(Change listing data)
===
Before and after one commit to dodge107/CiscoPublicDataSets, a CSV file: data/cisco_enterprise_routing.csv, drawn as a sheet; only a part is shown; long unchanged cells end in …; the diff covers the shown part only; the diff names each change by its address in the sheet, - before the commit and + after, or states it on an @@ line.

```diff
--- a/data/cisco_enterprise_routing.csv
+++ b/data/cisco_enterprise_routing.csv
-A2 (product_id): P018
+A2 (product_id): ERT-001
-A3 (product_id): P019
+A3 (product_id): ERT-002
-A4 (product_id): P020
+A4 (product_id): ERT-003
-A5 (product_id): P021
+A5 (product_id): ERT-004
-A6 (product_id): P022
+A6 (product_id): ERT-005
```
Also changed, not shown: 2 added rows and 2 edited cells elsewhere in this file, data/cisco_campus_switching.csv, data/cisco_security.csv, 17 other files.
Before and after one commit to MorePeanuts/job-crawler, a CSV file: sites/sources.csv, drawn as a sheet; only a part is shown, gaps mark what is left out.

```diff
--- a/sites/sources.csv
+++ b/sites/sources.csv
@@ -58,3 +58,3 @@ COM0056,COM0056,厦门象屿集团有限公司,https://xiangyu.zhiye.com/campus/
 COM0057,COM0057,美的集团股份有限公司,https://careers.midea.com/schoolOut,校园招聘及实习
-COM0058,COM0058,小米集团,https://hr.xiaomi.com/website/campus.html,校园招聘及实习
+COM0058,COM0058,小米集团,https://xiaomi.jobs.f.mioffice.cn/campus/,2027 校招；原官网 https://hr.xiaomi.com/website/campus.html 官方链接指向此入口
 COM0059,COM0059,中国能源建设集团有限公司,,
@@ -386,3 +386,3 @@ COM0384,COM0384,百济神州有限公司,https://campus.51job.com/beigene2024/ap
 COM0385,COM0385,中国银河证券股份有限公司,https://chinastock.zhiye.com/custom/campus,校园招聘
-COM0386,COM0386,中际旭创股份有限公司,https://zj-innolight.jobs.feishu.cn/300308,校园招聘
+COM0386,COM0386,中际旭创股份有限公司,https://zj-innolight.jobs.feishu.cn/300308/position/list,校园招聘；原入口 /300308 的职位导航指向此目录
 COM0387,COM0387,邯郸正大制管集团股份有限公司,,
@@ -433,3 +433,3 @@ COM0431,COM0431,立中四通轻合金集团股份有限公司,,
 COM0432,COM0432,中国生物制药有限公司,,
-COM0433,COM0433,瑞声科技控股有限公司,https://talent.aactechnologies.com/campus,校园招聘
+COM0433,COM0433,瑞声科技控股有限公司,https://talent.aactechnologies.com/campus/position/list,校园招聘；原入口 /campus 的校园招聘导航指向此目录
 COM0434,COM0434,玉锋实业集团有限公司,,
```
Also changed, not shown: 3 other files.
===
What is expected =>
Every line of the data above is to be repeated exactly.

Task solution =>
Before and after one commit to dodge107/CiscoPublicDataSets, a CSV file: data/cisco_enterprise_routing.csv, drawn as a sheet; only a part is shown; long unchanged cells end in …; the diff covers the shown part only; the diff names each change by its address in the sheet, - before the commit and + after, or states it on an @@ line.

```diff
--- a/data/cisco_enterprise_routing.csv
+++ b/data/cisco_enterprise_routing.csv
-A2 (product_id): P018
+A2 (product_id): ERT-001
-A3 (product_id): P019
+A3 (product_id): ERT-002
-A4 (product_id): P020
+A4 (product_id): ERT-003
-A5 (product_id): P021
+A5 (product_id): ERT-004
-A6 (product_id): P022
+A6 (product_id): ERT-005
```
Also changed, not shown: 2 added rows and 2 edited cells elsewhere in this file, data/cisco_campus_switching.csv, data/cisco_security.csv, 17 other files.
Before and after one commit to MorePeanuts/job-crawler, a CSV file: sites/sources.csv, drawn as a sheet; only a part is shown, gaps mark what is left out.

```diff
--- a/sites/sources.csv
+++ b/sites/sources.csv
@@ -58,3 +58,3 @@ COM0056,COM0056,厦门象屿集团有限公司,https://xiangyu.zhiye.com/campus/
 COM0057,COM0057,美的集团股份有限公司,https://careers.midea.com/schoolOut,校园招聘及实习
-COM0058,COM0058,小米集团,https://hr.xiaomi.com/website/campus.html,校园招聘及实习
+COM0058,COM0058,小米集团,https://xiaomi.jobs.f.mioffice.cn/campus/,2027 校招；原官网 https://hr.xiaomi.com/website/campus.html 官方链接指向此入口
 COM0059,COM0059,中国能源建设集团有限公司,,
@@ -386,3 +386,3 @@ COM0384,COM0384,百济神州有限公司,https://campus.51job.com/beigene2024/ap
 COM0385,COM0385,中国银河证券股份有限公司,https://chinastock.zhiye.com/custom/campus,校园招聘
-COM0386,COM0386,中际旭创股份有限公司,https://zj-innolight.jobs.feishu.cn/300308,校园招聘
+COM0386,COM0386,中际旭创股份有限公司,https://zj-innolight.jobs.feishu.cn/300308/position/list,校园招聘；原入口 /300308 的职位导航指向此目录
 COM0387,COM0387,邯郸正大制管集团股份有限公司,,
@@ -433,3 +433,3 @@ COM0431,COM0431,立中四通轻合金集团股份有限公司,,
 COM0432,COM0432,中国生物制药有限公司,,
-COM0433,COM0433,瑞声科技控股有限公司,https://talent.aactechnologies.com/campus,校园招聘
+COM0433,COM0433,瑞声科技控股有限公司,https://talent.aactechnologies.com/campus/position/list,校园招聘；原入口 /campus 的校园招聘导航指向此目录
 COM0434,COM0434,玉锋实业集团有限公司,,
```
Also changed, not shown: 3 other files.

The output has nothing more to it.